It is worth mentioning that for those who only want this particular feature from their computer, there are several programs on the market that read text aloud with incredible sophistication. Some were developed for individuals with dyslexia and voice-impaired people.
These programs function as proofreaders, learning tools, and audio assistants, which allow you to listen to E-mail, reports, documents, and downloaded text from the Internet.
For those seeking to expand their professional dictionaries with speech-recognition programs, there are also available large medical dictionaries, legal dictionaries, and other professional dictionaries that can be purchased to integrate into this technology. This saves time because dictating technical words or phrases will normally come up as an error in the average word processor. It then requires the user to correct the word and add it to the word list.
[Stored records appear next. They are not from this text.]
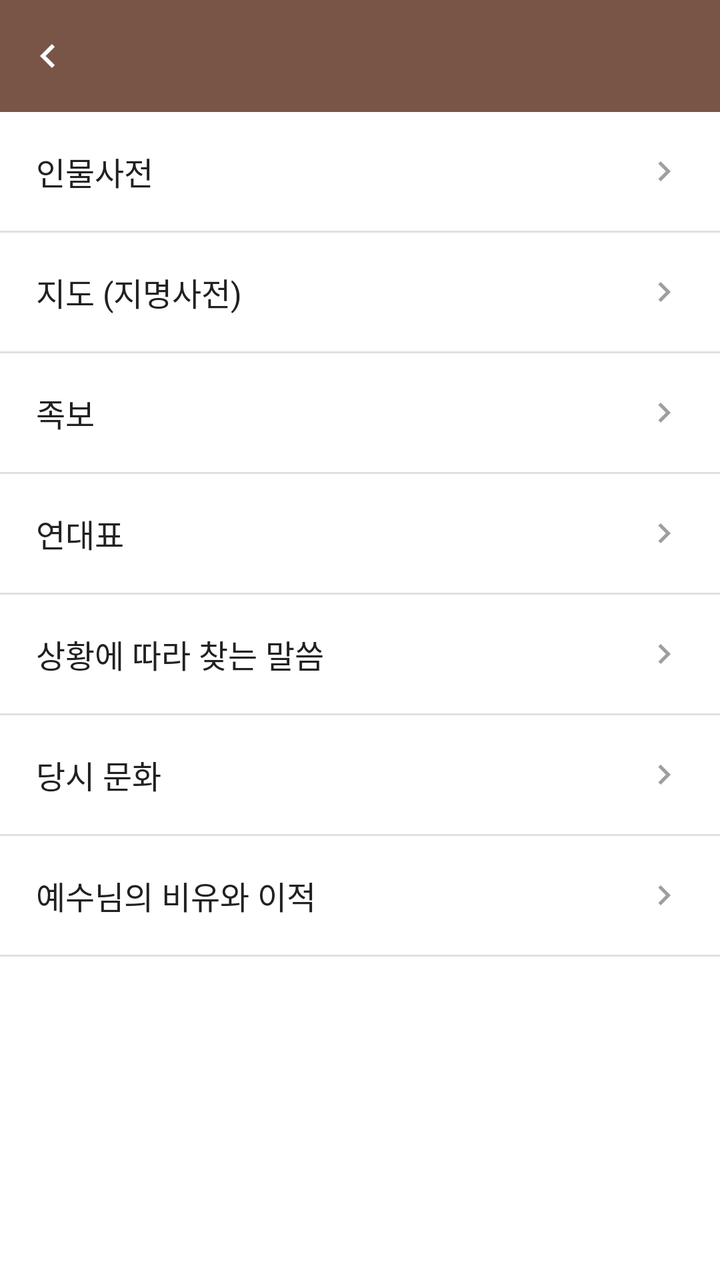
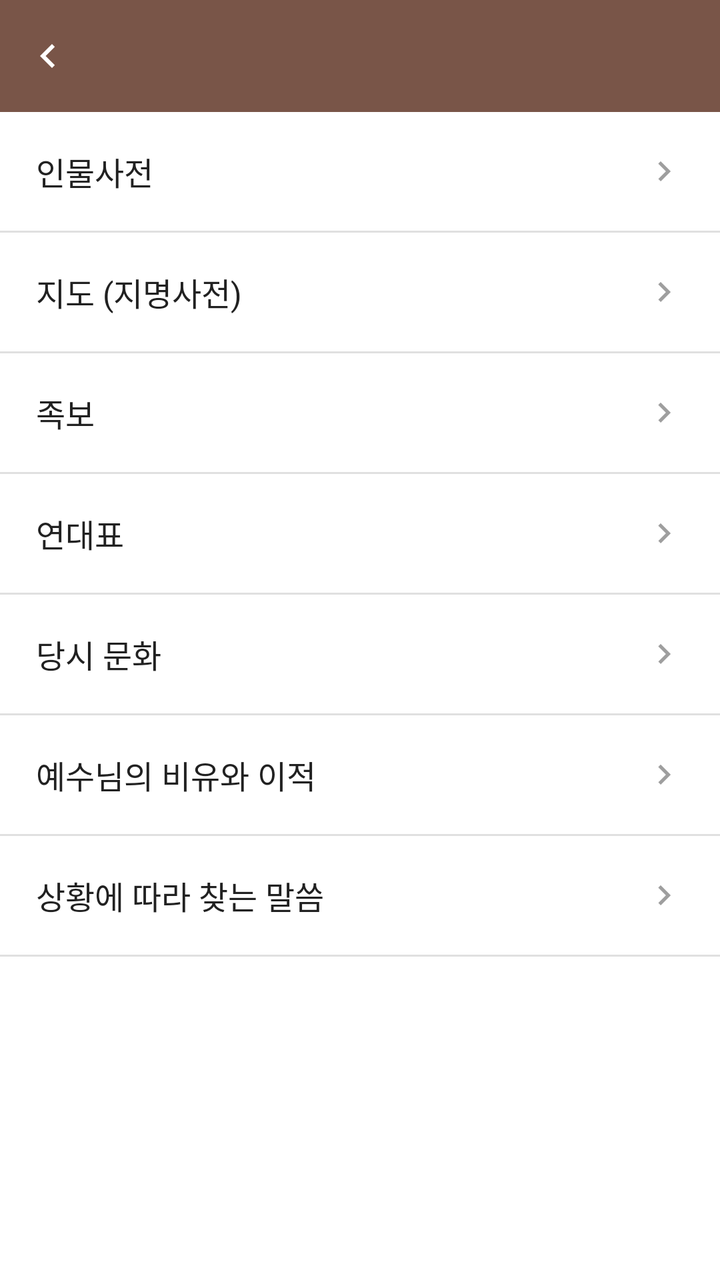

Two renders of the same Android screen: before a commit and after it. Below are the layout's source before the change and the commit's diff.
<!-- AndroidManifest.xml: application theme Theme.BNOTE -->
<!-- res/layout/activity_bible_knowledge_hub.xml -->
<?xml version="1.0" encoding="utf-8"?>
<LinearLayout xmlns:android="http://schemas.android.com/apk/res/android"
    xmlns:app="http://schemas.android.com/apk/res-auto"
    android:id="@+id/knowledge_hub_root"
    android:layout_width="match_parent"
    android:layout_height="match_parent"
    android:orientation="vertical"
    android:background="@color/surface_background">

    <include layout="@layout/include_activity_top_bar" />

    <LinearLayout
        android:layout_width="match_parent"
        android:layout_height="wrap_content"
        android:orientation="vertical">

        <LinearLayout
            android:id="@+id/menu_figures"
            android:layout_width="match_parent"
            android:layout_height="wrap_content"
            android:orientation="horizontal"
            android:gravity="center_vertical"
            android:padding="18dp"
            android:background="?attr/selectableItemBackground"
            android:clickable="true"
            android:focusable="true">

            <TextView
                android:layout_width="0dp"
                android:layout_height="wrap_content"
                android:layout_weight="1"
                android:text="인물사전"
                android:textSize="16sp"
                android:textColor="@color/text_primary" />

            <ImageView
                android:layout_width="20dp"
                android:layout_height="20dp"
                android:src="@drawable/ic_chevron_right"
                app:tint="@color/text_hint" />
        </LinearLayout>

        <View
            android:layout_width="match_parent"
            android:layout_height="1dp"
            android:background="@color/divider_light" />

        <LinearLayout
            android:id="@+id/menu_places"
            android:layout_width="match_parent"
            android:layout_height="wrap_content"
            android:orientation="horizontal"
            android:gravity="center_vertical"
            android:padding="18dp"
            android:background="?attr/selectableItemBackground"
            android:clickable="true"
            android:focusable="true">

            <TextView
                android:layout_width="0dp"
                android:layout_height="wrap_content"
                android:layout_weight="1"
                android:text="지도 (지명사전)"
                android:textSize="16sp"
                android:textColor="@color/text_primary" />

            <ImageView
                android:layout_width="20dp"
                android:layout_height="20dp"
                android:src="@drawable/ic_chevron_right"
                app:tint="@color/text_hint" />
        </LinearLayout>

        <View
            android:layout_width="match_parent"
            android:layout_height="1dp"
            android:background="@color/divider_light" />

        <LinearLayout
            android:id="@+id/menu_genealogy"
            android:layout_width="match_parent"
            android:layout_height="wrap_content"
            android:orientation="horizontal"
            android:gravity="center_vertical"
            android:padding="18dp"
            android:background="?attr/selectableItemBackground"
            android:clickable="true"
            android:focusable="true">

            <TextView
                android:layout_width="0dp"
                android:layout_height="wrap_content"
                android:layout_weight="1"
                android:text="족보"
                android:textSize="16sp"
                android:textColor="@color/text_primary" />

            <ImageView
                android:layout_width="20dp"
                android:layout_height="20dp"
                android:src="@drawable/ic_chevron_right"
                app:tint="@color/text_hint" />
        </LinearLayout>

        <View
            android:layout_width="match_parent"
            android:layout_height="1dp"
            android:background="@color/divider_light" />

        <LinearLayout
            android:id="@+id/menu_timeline"
            android:layout_width="match_parent"
            android:layout_height="wrap_content"
            android:orientation="horizontal"
            android:gravity="center_vertical"
            android:padding="18dp"
            android:background="?attr/selectableItemBackground"
            android:clickable="true"
            android:focusable="true">

            <TextView
                android:layout_width="0dp"
                android:layout_height="wrap_content"
                android:layout_weight="1"
                android:text="연대표"
                android:textSize="16sp"
                android:textColor="@color/text_primary" />

            <ImageView
                android:layout_width="20dp"
                android:layout_height="20dp"
                android:src="@drawable/ic_chevron_right"
                app:tint="@color/text_hint" />
        </LinearLayout>

        <View
            android:layout_width="match_parent"
            android:layout_height="1dp"
            android:background="@color/divider_light" />

        <LinearLayout
            android:id="@+id/menu_topics"
            android:layout_width="match_parent"
            android:layout_height="wrap_content"
            android:orientation="horizontal"
            android:gravity="center_vertical"
            android:padding="18dp"
            android:background="?attr/selectableItemBackground"
            android:clickable="true"
            android:focusable="true">

            <TextView
                android:layout_width="0dp"
                android:layout_height="wrap_content"
                android:layout_weight="1"
                android:text="상황에 따라 찾는 말씀"
                android:textSize="16sp"
                android:textColor="@color/text_primary" />

            <ImageView
                android:layout_width="20dp"
                android:layout_height="20dp"
                android:src="@drawable/ic_chevron_right"
                app:tint="@color/text_hint" />
        </LinearLayout>

        <View
            android:layout_width="match_parent"
            android:layout_height="1dp"
            android:background="@color/divider_light" />

        <LinearLayout
            android:id="@+id/menu_culture"
            android:layout_width="match_parent"
            android:layout_height="wrap_content"
            android:orientation="horizontal"
            android:gravity="center_vertical"
            android:padding="18dp"
            android:background="?attr/selectableItemBackground"
            android:clickable="true"
            android:focusable="true">

            <TextView
                android:layout_width="0dp"
                android:layout_height="wrap_content"
                android:layout_weight="1"
                android:text="당시 문화"
                android:textSize="16sp"
                android:textColor="@color/text_primary" />

            <ImageView
                android:layout_width="20dp"
                android:layout_height="20dp"
                android:src="@drawable/ic_chevron_right"
                app:tint="@color/text_hint" />
        </LinearLayout>

        <View
            android:layout_width="match_parent"
            android:layout_height="1dp"
            android:background="@color/divider_light" />

        <LinearLayout
            android:id="@+id/menu_parables"
            android:layout_width="match_parent"
            android:layout_height="wrap_content"
            android:orientation="horizontal"
            android:gravity="center_vertical"
            android:padding="18dp"
            android:background="?attr/selectableItemBackground"
            android:clickable="true"
            android:focusable="true">

            <TextView
                android:layout_width="0dp"
                android:layout_height="wrap_content"
                android:layout_weight="1"
                android:text="예수님의 비유와 이적"
                android:textSize="16sp"
                android:textColor="@color/text_primary" />

            <ImageView
                android:layout_width="20dp"
                android:layout_height="20dp"
                android:src="@drawable/ic_chevron_right"
                app:tint="@color/text_hint" />
        </LinearLayout>

        <View
            android:layout_width="match_parent"
            android:layout_height="1dp"
            android:background="@color/divider_light" />

    </LinearLayout>

</LinearLayout>
<!-- res/layout/include_activity_top_bar.xml (included above) -->
<?xml version="1.0" encoding="utf-8"?>
<LinearLayout xmlns:android="http://schemas.android.com/apk/res/android"
    xmlns:app="http://schemas.android.com/apk/res-auto"
    android:layout_width="match_parent"
    android:layout_height="56dp"
    android:orientation="horizontal"
    android:gravity="center_vertical"
    android:background="@color/brown_primary"
    android:paddingStart="4dp">

    <ImageView
        android:id="@+id/btn_top_bar_back"
        android:layout_width="40dp"
        android:layout_height="40dp"
        android:padding="8dp"
        android:src="@drawable/ic_chevron_left"
        app:tint="@color/white"
        android:contentDescription="뒤로가기"
        android:background="?attr/selectableItemBackgroundBorderless"
        android:clickable="true"
        android:focusable="true" />

    <TextView
        android:id="@+id/text_top_bar_title"
        android:layout_width="0dp"
        android:layout_height="wrap_content"
        android:layout_weight="1"
        android:layout_marginStart="4dp"
        android:textSize="18sp"
        android:textStyle="bold"
        android:textColor="@color/white" />

</LinearLayout>
<!-- resources referenced by this layout -->
<resources>
  <color name="brown_primary">#795548</color>
  <color name="divider_light">#E0E0E0</color>
  <color name="surface_background">#FFFFFF</color>
  <color name="text_hint">#9E9E9E</color>
  <color name="text_primary">#212121</color>
  <color name="white">#FFFFFFFF</color>
  <!-- drawable ic_chevron_left (drawable) -->
  <vector xmlns:android="http://schemas.android.com/apk/res/android"
      android:width="24dp"
      android:height="24dp"
      android:viewportWidth="24"
      android:viewportHeight="24"
      android:tint="?attr/colorControlNormal">
      <path
          android:fillColor="#000000"
          android:pathData="M15.41,7.41L14,6l-6,6 6,6 1.41,-1.41L10.83,12z" />
  </vector>
  <!-- drawable ic_chevron_right (drawable) -->
  <vector xmlns:android="http://schemas.android.com/apk/res/android"
      android:width="24dp"
      android:height="24dp"
      android:viewportWidth="24"
      android:viewportHeight="24"
      android:tint="?attr/colorControlNormal">
      <path
          android:fillColor="#000000"
          android:pathData="M8.59,16.59L10,18l6,-6 -6,-6 -1.41,1.41L13.17,12z" />
  </vector>
  <style name="Theme.BNOTE" parent="Base.Theme.BNOTE" />
  <style name="Base.Theme.BNOTE" parent="Theme.Material3.DayNight.NoActionBar">
          <item name="colorPrimary">@color/brown_primary</item>
          <item name="colorPrimaryDark">@color/brown_primary_dark</item>
          <item name="android:statusBarColor">@color/brown_primary_dark</item>
          <item name="android:windowLightStatusBar">false</item>
          <item name="android:windowBackground">@color/surface_background</item>
      </style>
  <color name="brown_primary_dark">#5D4037</color>
</resources>

<!-- the commit's change to res/layout/activity_bible_knowledge_hub.xml (unified diff, before → after) -->
@@ -139,6 +139,68 @@
             android:background="@color/divider_light" />
 
         <LinearLayout
+            android:id="@+id/menu_culture"
+            android:layout_width="match_parent"
+            android:layout_height="wrap_content"
+            android:orientation="horizontal"
+            android:gravity="center_vertical"
+            android:padding="18dp"
+            android:background="?attr/selectableItemBackground"
+            android:clickable="true"
+            android:focusable="true">
+
+            <TextView
+                android:layout_width="0dp"
+                android:layout_height="wrap_content"
+                android:layout_weight="1"
+                android:text="당시 문화"
+                android:textSize="16sp"
+                android:textColor="@color/text_primary" />
+
+            <ImageView
+                android:layout_width="20dp"
+                android:layout_height="20dp"
+                android:src="@drawable/ic_chevron_right"
+                app:tint="@color/text_hint" />
+        </LinearLayout>
+
+        <View
+            android:layout_width="match_parent"
+            android:layout_height="1dp"
+            android:background="@color/divider_light" />
+
+        <LinearLayout
+            android:id="@+id/menu_parables"
+            android:layout_width="match_parent"
+            android:layout_height="wrap_content"
+            android:orientation="horizontal"
+            android:gravity="center_vertical"
+            android:padding="18dp"
+            android:background="?attr/selectableItemBackground"
+            android:clickable="true"
+            android:focusable="true">
+
+            <TextView
+                android:layout_width="0dp"
+                android:layout_height="wrap_content"
+                android:layout_weight="1"
+                android:text="예수님의 비유와 이적"
+                android:textSize="16sp"
+                android:textColor="@color/text_primary" />
+
+            <ImageView
+                android:layout_width="20dp"
+                android:layout_height="20dp"
+                android:src="@drawable/ic_chevron_right"
+                app:tint="@color/text_hint" />
+        </LinearLayout>
+
+        <View
+            android:layout_width="match_parent"
+            android:layout_height="1dp"
+            android:background="@color/divider_light" />
+
+        <LinearLayout
             android:id="@+id/menu_topics"
             android:layout_width="match_parent"
             android:layout_height="wrap_content"
@@ -154,68 +216,6 @@
                 android:layout_height="wrap_content"
                 android:layout_weight="1"
                 android:text="상황에 따라 찾는 말씀"
-                android:textSize="16sp"
-                android:textColor="@color/text_primary" />
-
-            <ImageView
-                android:layout_width="20dp"
-                android:layout_height="20dp"
-                android:src="@drawable/ic_chevron_right"
-                app:tint="@color/text_hint" />
-        </LinearLayout>
-
-        <View
-            android:layout_width="match_parent"
-            android:layout_height="1dp"
-            android:background="@color/divider_light" />
-
-        <LinearLayout
-            android:id="@+id/menu_culture"
-            android:layout_width="match_parent"
-            android:layout_height="wrap_content"
-            android:orientation="horizontal"
-            android:gravity="center_vertical"
-            android:padding="18dp"
-            android:background="?attr/selectableItemBackground"
-            android:clickable="true"
-            android:focusable="true">
-
-            <TextView
-                android:layout_width="0dp"
-                android:layout_height="wrap_content"
-                android:layout_weight="1"
-                android:text="당시 문화"
-                android:textSize="16sp"
-                android:textColor="@color/text_primary" />
-
-            <ImageView
-                android:layout_width="20dp"
-                android:layout_height="20dp"
-                android:src="@drawable/ic_chevron_right"
-                app:tint="@color/text_hint" />
-        </LinearLayout>
-
-        <View
-            android:layout_width="match_parent"
-            android:layout_height="1dp"
-            android:background="@color/divider_light" />
-
-        <LinearLayout
-            android:id="@+id/menu_parables"
-            android:layout_width="match_parent"
-            android:layout_height="wrap_content"
-            android:orientation="horizontal"
-            android:gravity="center_vertical"
-            android:padding="18dp"
-            android:background="?attr/selectableItemBackground"
-            android:clickable="true"
-            android:focusable="true">
-
-            <TextView
-                android:layout_width="0dp"
-                android:layout_height="wrap_content"
-                android:layout_weight="1"
-                android:text="예수님의 비유와 이적"
                 android:textSize="16sp"
                 android:textColor="@color/text_primary" />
Professional dictionaries take care of those steps.
One vendor advertises a medical vocabulary that allows you to dictate patient histories, symptoms and complaints, general physical examination findings, etc., as well as letters to patients, insurance companies, referral letters, and a variety of form templates.
With faxing capabilities available in most personal computers that you purchase today, applications such as this can give you the flexibility of writing a report on a patient, filling out a form, and faxing them with only minimal typing on the keyboard. A prescription can be faxed to the local pharmacist or you can transmit a patient's report to a referred physician.
Significant improvements have been made recently in speech-recognition technology. This will continue to grow exponentially since those of us who cannot type are hungry for this method of getting information into and out of the computer. In the years ahead, we will see continued improvements in recognition, as well as more integration with the other applications that we use a computer for such as Internet access, financial programs, databases, and presentation programs.
By next year, all of the major word-processing or office-suite software manufacturers will package speech software as part of the purchase. Recent developments in speech-recognition hardware (chips) have encouraged development in handheld devices without keyboards that will use speech input. These applications should also offer increased interactivity for handicapped individuals.
Five companies have a commanding lead in development and marketing speech-recognition software today. Dragon Systems (Naturally Speaking), IBM (Via Voice), Lernout and Hauspie (Voice Xpress), Phillips (Free Speech 98), and Apple (Plain Talk). Prices range from around $40.00 to $150.00. Specialized vocabularies are extra.
Dr. Kramer is Assistant Director for Training, Arkansas Mental Health Research and Training Institute, Little Rock, AR; and Mr. Kennedy is Director of Fellowship Training and Director of Computing Services, Department of Psychiatry, Albert Einstein College of Medicine, Bronx, NY. Dr. Kramer's e-mail address is: firstname.lastname@example.org. Mr. Kennedy's e-mail address is: email@example.com.